■ LISTED RECORDS ■
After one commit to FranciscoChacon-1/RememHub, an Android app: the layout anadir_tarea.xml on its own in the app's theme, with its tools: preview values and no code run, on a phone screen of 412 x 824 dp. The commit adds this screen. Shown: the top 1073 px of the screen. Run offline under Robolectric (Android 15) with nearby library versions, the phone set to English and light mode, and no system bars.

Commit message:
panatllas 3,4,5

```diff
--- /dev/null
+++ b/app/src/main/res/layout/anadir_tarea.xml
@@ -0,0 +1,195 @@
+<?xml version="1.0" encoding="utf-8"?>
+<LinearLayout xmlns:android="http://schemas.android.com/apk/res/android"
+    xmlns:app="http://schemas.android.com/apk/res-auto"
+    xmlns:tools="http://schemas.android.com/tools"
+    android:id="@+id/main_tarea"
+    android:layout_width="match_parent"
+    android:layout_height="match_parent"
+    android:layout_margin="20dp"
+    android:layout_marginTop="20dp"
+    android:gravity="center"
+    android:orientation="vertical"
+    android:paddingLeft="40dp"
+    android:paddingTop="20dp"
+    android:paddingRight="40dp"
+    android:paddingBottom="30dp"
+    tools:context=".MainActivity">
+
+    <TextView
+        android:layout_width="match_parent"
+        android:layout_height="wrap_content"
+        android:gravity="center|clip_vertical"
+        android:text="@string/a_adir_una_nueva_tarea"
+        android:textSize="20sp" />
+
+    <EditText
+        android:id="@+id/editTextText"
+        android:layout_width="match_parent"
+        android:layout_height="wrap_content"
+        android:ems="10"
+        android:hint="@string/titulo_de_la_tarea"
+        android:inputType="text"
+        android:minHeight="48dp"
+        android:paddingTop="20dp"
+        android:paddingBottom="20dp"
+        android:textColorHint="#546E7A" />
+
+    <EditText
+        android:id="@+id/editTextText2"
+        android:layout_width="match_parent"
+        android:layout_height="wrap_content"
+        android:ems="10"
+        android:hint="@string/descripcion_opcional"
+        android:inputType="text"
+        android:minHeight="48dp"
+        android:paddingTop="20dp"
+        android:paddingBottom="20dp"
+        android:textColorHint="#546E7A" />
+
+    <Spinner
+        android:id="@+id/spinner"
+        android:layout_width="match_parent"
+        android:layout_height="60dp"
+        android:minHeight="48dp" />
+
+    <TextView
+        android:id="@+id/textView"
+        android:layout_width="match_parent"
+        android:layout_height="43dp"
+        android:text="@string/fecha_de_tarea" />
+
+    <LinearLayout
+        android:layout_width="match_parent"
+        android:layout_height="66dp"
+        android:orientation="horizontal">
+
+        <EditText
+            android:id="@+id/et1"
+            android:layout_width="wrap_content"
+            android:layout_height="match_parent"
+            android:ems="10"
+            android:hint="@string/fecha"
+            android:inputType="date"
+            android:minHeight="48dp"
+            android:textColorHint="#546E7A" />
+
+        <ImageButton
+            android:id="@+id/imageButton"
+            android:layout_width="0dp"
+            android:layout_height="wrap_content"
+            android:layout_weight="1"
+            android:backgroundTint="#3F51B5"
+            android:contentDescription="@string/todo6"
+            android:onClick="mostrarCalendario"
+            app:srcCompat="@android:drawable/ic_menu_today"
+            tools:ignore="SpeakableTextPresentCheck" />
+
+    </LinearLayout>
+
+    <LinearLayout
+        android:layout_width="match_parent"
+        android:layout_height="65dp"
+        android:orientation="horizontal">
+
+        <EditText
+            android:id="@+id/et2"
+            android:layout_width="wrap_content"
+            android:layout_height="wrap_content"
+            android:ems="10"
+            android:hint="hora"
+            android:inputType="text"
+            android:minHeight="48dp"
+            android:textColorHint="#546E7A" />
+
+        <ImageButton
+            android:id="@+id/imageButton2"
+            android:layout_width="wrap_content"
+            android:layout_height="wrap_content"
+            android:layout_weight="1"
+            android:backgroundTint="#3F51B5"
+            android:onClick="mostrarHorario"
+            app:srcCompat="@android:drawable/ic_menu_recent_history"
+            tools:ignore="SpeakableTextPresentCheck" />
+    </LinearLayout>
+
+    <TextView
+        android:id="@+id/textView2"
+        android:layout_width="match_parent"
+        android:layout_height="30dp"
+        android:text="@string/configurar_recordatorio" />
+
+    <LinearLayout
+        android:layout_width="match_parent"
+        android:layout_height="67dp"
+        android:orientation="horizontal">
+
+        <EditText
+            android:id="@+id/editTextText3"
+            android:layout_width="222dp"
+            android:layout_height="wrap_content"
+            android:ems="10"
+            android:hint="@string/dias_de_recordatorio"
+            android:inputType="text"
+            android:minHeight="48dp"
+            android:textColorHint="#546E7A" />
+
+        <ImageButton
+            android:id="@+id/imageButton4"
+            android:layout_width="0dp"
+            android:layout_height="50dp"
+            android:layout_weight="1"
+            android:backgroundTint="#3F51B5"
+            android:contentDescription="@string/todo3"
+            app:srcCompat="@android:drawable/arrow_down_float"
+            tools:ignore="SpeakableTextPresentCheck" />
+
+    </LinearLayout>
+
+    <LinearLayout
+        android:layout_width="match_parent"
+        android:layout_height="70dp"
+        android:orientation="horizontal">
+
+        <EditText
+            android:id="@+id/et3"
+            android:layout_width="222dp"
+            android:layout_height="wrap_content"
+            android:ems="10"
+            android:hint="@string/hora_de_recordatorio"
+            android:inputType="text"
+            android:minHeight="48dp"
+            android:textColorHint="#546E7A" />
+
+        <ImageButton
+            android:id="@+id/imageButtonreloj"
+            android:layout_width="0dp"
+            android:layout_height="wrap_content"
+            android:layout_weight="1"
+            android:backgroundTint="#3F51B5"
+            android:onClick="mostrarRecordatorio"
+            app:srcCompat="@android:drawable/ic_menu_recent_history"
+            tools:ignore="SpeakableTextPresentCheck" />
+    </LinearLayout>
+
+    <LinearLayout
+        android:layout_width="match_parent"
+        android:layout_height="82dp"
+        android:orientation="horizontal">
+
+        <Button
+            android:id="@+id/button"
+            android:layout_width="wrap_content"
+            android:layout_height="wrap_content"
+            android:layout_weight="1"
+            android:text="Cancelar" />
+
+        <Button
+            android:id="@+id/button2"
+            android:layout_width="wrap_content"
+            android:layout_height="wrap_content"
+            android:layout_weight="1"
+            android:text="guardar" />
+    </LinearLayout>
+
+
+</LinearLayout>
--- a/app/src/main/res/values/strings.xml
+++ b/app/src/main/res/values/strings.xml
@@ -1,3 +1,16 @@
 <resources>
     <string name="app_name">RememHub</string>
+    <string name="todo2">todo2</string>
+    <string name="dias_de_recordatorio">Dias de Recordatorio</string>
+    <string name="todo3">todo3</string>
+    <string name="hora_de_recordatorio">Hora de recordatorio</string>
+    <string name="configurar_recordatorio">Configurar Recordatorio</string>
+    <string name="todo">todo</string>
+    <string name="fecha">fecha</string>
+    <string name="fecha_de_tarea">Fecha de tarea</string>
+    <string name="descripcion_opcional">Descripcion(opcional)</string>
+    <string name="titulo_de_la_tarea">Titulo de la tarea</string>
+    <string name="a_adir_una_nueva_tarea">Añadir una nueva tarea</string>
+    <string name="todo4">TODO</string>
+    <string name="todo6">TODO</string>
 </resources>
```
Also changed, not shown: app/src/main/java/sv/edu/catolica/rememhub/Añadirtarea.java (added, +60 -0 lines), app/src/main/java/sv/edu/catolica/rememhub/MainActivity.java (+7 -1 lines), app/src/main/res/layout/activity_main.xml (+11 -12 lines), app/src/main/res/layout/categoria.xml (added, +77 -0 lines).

■ WORK TO COMPLETE ■
Copy out the material, keeping every line exactly as it is.

■ ANSWER TO THIS EXERCISE ■
After one commit to FranciscoChacon-1/RememHub, an Android app: the layout anadir_tarea.xml on its own in the app's theme, with its tools: preview values and no code run, on a phone screen of 412 x 824 dp. The commit adds this screen. Shown: the top 1073 px of the screen. Run offline under Robolectric (Android 15) with nearby library versions, the phone set to English and light mode, and no system bars.

Commit message:
panatllas 3,4,5

```diff
--- /dev/null
+++ b/app/src/main/res/layout/anadir_tarea.xml
@@ -0,0 +1,195 @@
+<?xml version="1.0" encoding="utf-8"?>
+<LinearLayout xmlns:android="http://schemas.android.com/apk/res/android"
+    xmlns:app="http://schemas.android.com/apk/res-auto"
+    xmlns:tools="http://schemas.android.com/tools"
+    android:id="@+id/main_tarea"
+    android:layout_width="match_parent"
+    android:layout_height="match_parent"
+    android:layout_margin="20dp"
+    android:layout_marginTop="20dp"
+    android:gravity="center"
+    android:orientation="vertical"
+    android:paddingLeft="40dp"
+    android:paddingTop="20dp"
+    android:paddingRight="40dp"
+    android:paddingBottom="30dp"
+    tools:context=".MainActivity">
+
+    <TextView
+        android:layout_width="match_parent"
+        android:layout_height="wrap_content"
+        android:gravity="center|clip_vertical"
+        android:text="@string/a_adir_una_nueva_tarea"
+        android:textSize="20sp" />
+
+    <EditText
+        android:id="@+id/editTextText"
+        android:layout_width="match_parent"
+        android:layout_height="wrap_content"
+        android:ems="10"
+        android:hint="@string/titulo_de_la_tarea"
+        android:inputType="text"
+        android:minHeight="48dp"
+        android:paddingTop="20dp"
+        android:paddingBottom="20dp"
+        android:textColorHint="#546E7A" />
+
+    <EditText
+        android:id="@+id/editTextText2"
+        android:layout_width="match_parent"
+        android:layout_height="wrap_content"
+        android:ems="10"
+        android:hint="@string/descripcion_opcional"
+        android:inputType="text"
+        android:minHeight="48dp"
+        android:paddingTop="20dp"
+        android:paddingBottom="20dp"
+        android:textColorHint="#546E7A" />
+
+    <Spinner
+        android:id="@+id/spinner"
+        android:layout_width="match_parent"
+        android:layout_height="60dp"
+        android:minHeight="48dp" />
+
+    <TextView
+        android:id="@+id/textView"
+        android:layout_width="match_parent"
+        android:layout_height="43dp"
+        android:text="@string/fecha_de_tarea" />
+
+    <LinearLayout
+        android:layout_width="match_parent"
+        android:layout_height="66dp"
+        android:orientation="horizontal">
+
+        <EditText
+            android:id="@+id/et1"
+            android:layout_width="wrap_content"
+            android:layout_height="match_parent"
+            android:ems="10"
+            android:hint="@string/fecha"
+            android:inputType="date"
+            android:minHeight="48dp"
+            android:textColorHint="#546E7A" />
+
+        <ImageButton
+            android:id="@+id/imageButton"
+            android:layout_width="0dp"
+            android:layout_height="wrap_content"
+            android:layout_weight="1"
+            android:backgroundTint="#3F51B5"
+            android:contentDescription="@string/todo6"
+            android:onClick="mostrarCalendario"
+            app:srcCompat="@android:drawable/ic_menu_today"
+            tools:ignore="SpeakableTextPresentCheck" />
+
+    </LinearLayout>
+
+    <LinearLayout
+        android:layout_width="match_parent"
+        android:layout_height="65dp"
+        android:orientation="horizontal">
+
+        <EditText
+            android:id="@+id/et2"
+            android:layout_width="wrap_content"
+            android:layout_height="wrap_content"
+            android:ems="10"
+            android:hint="hora"
+            android:inputType="text"
+            android:minHeight="48dp"
+            android:textColorHint="#546E7A" />
+
+        <ImageButton
+            android:id="@+id/imageButton2"
+            android:layout_width="wrap_content"
+            android:layout_height="wrap_content"
+            android:layout_weight="1"
+            android:backgroundTint="#3F51B5"
+            android:onClick="mostrarHorario"
+            app:srcCompat="@android:drawable/ic_menu_recent_history"
+            tools:ignore="SpeakableTextPresentCheck" />
+    </LinearLayout>
+
+    <TextView
+        android:id="@+id/textView2"
+        android:layout_width="match_parent"
+        android:layout_height="30dp"
+        android:text="@string/configurar_recordatorio" />
+
+    <LinearLayout
+        android:layout_width="match_parent"
+        android:layout_height="67dp"
+        android:orientation="horizontal">
+
+        <EditText
+            android:id="@+id/editTextText3"
+            android:layout_width="222dp"
+            android:layout_height="wrap_content"
+            android:ems="10"
+            android:hint="@string/dias_de_recordatorio"
+            android:inputType="text"
+            android:minHeight="48dp"
+            android:textColorHint="#546E7A" />
+
+        <ImageButton
+            android:id="@+id/imageButton4"
+            android:layout_width="0dp"
+            android:layout_height="50dp"
+            android:layout_weight="1"
+            android:backgroundTint="#3F51B5"
+            android:contentDescription="@string/todo3"
+            app:srcCompat="@android:drawable/arrow_down_float"
+            tools:ignore="SpeakableTextPresentCheck" />
+
+    </LinearLayout>
+
+    <LinearLayout
+        android:layout_width="match_parent"
+        android:layout_height="70dp"
+        android:orientation="horizontal">
+
+        <EditText
+            android:id="@+id/et3"
+            android:layout_width="222dp"
+            android:layout_height="wrap_content"
+            android:ems="10"
+            android:hint="@string/hora_de_recordatorio"
+            android:inputType="text"
+            android:minHeight="48dp"
+            android:textColorHint="#546E7A" />
+
+        <ImageButton
+            android:id="@+id/imageButtonreloj"
+            android:layout_width="0dp"
+            android:layout_height="wrap_content"
+            android:layout_weight="1"
+            android:backgroundTint="#3F51B5"
+            android:onClick="mostrarRecordatorio"
+            app:srcCompat="@android:drawable/ic_menu_recent_history"
+            tools:ignore="SpeakableTextPresentCheck" />
+    </LinearLayout>
+
+    <LinearLayout
+        android:layout_width="match_parent"
+        android:layout_height="82dp"
+        android:orientation="horizontal">
+
+        <Button
+            android:id="@+id/button"
+            android:layout_width="wrap_content"
+            android:layout_height="wrap_content"
+            android:layout_weight="1"
+            android:text="Cancelar" />
+
+        <Button
+            android:id="@+id/button2"
+            android:layout_width="wrap_content"
+            android:layout_height="wrap_content"
+            android:layout_weight="1"
+            android:text="guardar" />
+    </LinearLayout>
+
+
+</LinearLayout>
--- a/app/src/main/res/values/strings.xml
+++ b/app/src/main/res/values/strings.xml
@@ -1,3 +1,16 @@
 <resources>
     <string name="app_name">RememHub</string>
+    <string name="todo2">todo2</string>
+    <string name="dias_de_recordatorio">Dias de Recordatorio</string>
+    <string name="todo3">todo3</string>
+    <string name="hora_de_recordatorio">Hora de recordatorio</string>
+    <string name="configurar_recordatorio">Configurar Recordatorio</string>
+    <string name="todo">todo</string>
+    <string name="fecha">fecha</string>
+    <string name="fecha_de_tarea">Fecha de tarea</string>
+    <string name="descripcion_opcional">Descripcion(opcional)</string>
+    <string name="titulo_de_la_tarea">Titulo de la tarea</string>
+    <string name="a_adir_una_nueva_tarea">Añadir una nueva tarea</string>
+    <string name="todo4">TODO</string>
+    <string name="todo6">TODO</string>
 </resources>
```
Also changed, not shown: app/src/main/java/sv/edu/catolica/rememhub/Añadirtarea.java (added, +60 -0 lines), app/src/main/java/sv/edu/catolica/rememhub/MainActivity.java (+7 -1 lines), app/src/main/res/layout/activity_main.xml (+11 -12 lines), app/src/main/res/layout/categoria.xml (added, +77 -0 lines).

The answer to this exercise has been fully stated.